Previous cellular studies on the genetic regulation of immunological responsiveness for two immunopotent regions within the branched chain synthetic polypeptide (Phe, G)-Pro--L demonstrated a direct correlation between the number of detectable immunocompetent splenic precursor cells and the response patterns of SJL, DBA/1, and F1 mice (21). In order to establish the cellular origin(s) of the genetic defect, the present study first demonstrated that thymus and bone marrow cell cooperation was required for (Phe, G)- and Pro--L-specific immune responses. Secondly, limiting dilution experiments, in which several graded and limiting inocula of marrow cells were mixed with a non-limiting number of 108 thymocytes and injected into irradiated, syngeneic recipients, indicated that the low responsiveness of the SJL and DBA/1 strains to the (Phe, G) and Pro--L specificities, respectively, could be attributed to a reduced number of precursor cells found in bone marrow. About five times more marrow precursors were detected in SJL mice for Pro--L than for (Phe, G), whereas about five times as many precursor cells were estimated for (Phe, G) as for Pro--L in the DBA/1 strain. These differences are similar to those obtained using spleen cells from unimmunized SJL and DBA/1 donors (21), and indicate that these genetically determined variations in responsiveness can be accounted for by differences in the frequencies of monospecific populations of immunocompetent cells present in bone marrow.

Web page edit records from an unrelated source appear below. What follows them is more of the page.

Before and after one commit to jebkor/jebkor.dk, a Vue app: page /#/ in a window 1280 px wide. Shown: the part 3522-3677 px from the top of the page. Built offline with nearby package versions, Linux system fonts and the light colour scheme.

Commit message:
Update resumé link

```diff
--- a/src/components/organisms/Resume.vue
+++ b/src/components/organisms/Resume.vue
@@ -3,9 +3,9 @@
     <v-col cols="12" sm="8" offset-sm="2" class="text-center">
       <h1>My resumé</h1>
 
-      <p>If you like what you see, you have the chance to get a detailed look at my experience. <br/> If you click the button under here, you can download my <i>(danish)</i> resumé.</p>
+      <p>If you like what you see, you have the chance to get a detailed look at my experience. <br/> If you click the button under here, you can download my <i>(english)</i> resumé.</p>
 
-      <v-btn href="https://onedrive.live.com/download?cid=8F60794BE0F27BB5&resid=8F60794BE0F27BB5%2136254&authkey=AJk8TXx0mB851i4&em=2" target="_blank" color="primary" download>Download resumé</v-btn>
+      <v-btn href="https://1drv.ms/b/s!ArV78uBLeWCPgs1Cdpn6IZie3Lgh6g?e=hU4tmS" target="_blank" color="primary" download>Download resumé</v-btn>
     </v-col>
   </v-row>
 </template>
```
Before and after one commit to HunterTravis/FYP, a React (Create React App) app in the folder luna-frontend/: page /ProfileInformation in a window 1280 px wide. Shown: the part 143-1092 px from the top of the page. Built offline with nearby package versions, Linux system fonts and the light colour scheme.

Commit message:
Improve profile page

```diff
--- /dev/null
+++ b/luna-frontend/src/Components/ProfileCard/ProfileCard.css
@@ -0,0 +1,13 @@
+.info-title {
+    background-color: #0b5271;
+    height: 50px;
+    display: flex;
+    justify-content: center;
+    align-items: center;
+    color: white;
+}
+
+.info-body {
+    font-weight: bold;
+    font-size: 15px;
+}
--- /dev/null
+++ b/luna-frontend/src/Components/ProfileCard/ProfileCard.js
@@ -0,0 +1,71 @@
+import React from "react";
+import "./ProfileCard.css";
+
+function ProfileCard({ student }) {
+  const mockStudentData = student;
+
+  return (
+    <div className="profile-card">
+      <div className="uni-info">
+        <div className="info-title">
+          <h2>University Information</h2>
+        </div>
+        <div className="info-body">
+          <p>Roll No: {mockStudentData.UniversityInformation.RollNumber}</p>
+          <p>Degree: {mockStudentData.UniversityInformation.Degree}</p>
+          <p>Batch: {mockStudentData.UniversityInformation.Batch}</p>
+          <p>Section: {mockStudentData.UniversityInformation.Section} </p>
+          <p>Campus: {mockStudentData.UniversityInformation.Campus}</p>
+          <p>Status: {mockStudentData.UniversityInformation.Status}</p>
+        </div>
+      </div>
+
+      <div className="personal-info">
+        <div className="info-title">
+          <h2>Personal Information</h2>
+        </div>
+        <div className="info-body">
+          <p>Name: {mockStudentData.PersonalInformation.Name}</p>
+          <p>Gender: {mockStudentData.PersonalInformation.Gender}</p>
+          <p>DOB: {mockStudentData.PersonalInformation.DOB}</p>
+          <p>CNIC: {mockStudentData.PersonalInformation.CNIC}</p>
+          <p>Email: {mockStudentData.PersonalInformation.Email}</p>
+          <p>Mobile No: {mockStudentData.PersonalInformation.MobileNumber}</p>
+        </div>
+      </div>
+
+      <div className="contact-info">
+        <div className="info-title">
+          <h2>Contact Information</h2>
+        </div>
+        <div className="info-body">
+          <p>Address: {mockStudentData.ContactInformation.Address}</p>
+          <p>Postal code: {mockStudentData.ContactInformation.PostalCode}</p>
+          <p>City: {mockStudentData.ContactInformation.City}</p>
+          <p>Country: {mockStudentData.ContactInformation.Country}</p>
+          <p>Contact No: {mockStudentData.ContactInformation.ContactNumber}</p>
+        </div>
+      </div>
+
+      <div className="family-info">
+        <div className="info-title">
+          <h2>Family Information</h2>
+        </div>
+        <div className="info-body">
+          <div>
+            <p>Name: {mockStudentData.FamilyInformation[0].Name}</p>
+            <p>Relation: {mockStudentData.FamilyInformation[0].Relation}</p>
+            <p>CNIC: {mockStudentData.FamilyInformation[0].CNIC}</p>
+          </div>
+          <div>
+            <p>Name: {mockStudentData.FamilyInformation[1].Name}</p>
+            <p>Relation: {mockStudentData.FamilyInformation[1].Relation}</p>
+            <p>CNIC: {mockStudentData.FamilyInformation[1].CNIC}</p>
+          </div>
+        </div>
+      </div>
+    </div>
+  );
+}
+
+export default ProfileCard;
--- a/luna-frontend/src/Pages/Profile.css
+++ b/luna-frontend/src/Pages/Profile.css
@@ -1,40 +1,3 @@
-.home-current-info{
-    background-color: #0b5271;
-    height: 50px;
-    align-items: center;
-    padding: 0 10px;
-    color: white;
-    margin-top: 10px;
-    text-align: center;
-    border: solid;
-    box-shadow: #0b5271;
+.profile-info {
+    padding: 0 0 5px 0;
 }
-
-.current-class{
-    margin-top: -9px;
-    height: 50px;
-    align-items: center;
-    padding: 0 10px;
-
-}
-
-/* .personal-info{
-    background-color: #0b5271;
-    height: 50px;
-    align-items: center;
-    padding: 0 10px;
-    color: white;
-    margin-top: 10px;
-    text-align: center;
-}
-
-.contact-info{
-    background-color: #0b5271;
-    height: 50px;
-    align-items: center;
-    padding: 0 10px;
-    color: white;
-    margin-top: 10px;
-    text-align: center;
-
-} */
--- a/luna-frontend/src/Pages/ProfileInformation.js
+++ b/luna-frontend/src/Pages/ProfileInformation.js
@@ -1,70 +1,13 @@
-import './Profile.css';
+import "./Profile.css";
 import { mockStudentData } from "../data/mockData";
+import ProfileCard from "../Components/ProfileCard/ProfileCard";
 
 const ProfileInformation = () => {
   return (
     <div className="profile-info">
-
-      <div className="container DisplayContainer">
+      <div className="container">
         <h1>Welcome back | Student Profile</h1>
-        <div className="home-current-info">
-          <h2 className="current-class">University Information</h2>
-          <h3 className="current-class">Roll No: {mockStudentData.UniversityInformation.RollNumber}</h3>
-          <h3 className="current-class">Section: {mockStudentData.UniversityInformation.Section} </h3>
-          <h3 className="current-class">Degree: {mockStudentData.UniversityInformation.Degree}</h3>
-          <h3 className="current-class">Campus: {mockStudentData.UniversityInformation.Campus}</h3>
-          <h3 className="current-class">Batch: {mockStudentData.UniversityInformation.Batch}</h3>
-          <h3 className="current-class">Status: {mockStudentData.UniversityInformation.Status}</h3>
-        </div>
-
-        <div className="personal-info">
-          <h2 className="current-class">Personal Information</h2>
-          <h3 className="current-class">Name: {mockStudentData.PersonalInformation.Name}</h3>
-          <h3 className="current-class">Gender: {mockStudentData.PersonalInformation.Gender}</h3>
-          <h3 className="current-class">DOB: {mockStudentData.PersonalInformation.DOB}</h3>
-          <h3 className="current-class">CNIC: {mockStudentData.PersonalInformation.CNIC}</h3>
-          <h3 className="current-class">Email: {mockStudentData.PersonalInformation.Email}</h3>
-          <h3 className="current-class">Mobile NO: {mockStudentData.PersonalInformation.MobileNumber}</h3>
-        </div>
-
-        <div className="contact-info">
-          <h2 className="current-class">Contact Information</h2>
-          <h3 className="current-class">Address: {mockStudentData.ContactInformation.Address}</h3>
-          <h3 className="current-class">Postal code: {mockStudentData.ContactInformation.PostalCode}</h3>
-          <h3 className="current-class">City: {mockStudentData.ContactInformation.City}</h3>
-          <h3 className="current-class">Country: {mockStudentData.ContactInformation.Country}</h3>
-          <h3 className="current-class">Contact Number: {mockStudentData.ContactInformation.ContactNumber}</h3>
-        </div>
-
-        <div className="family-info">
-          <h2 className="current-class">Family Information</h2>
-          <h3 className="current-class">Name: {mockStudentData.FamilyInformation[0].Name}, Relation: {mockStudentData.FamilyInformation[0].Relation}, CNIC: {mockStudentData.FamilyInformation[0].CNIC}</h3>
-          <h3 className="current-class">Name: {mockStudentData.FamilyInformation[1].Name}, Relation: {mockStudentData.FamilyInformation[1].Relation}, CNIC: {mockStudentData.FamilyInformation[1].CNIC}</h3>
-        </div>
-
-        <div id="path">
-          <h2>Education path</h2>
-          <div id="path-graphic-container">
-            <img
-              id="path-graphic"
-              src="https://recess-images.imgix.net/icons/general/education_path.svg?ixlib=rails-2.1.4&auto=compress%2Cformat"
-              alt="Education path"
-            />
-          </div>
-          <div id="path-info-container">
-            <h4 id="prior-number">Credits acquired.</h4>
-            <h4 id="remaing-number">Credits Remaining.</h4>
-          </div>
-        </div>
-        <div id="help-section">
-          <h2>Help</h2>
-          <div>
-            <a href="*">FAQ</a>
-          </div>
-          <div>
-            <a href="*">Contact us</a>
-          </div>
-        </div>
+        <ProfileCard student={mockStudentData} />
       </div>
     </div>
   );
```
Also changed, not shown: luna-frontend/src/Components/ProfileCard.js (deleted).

In contrast, limiting dilution transfers of thymocytes or thymus-derived cells with an excess of syngeneic marrow cells resulted in equally frequent (Phe, G) and Pro--L responses for both SJL ad DBA/1 strains. This finding in conjunction with the observation that the generation of (Phe, G)- and Pro--L-specific responses were associated in individual recipients injected with limiting inocula of thymocytes indicated that a single population of thymocytes was stimulated by (Phe,G)-Pro--L. Therefore, it is improbable that the thymic population of immunocompetent cells contributes to expression of these genetically controlled defects.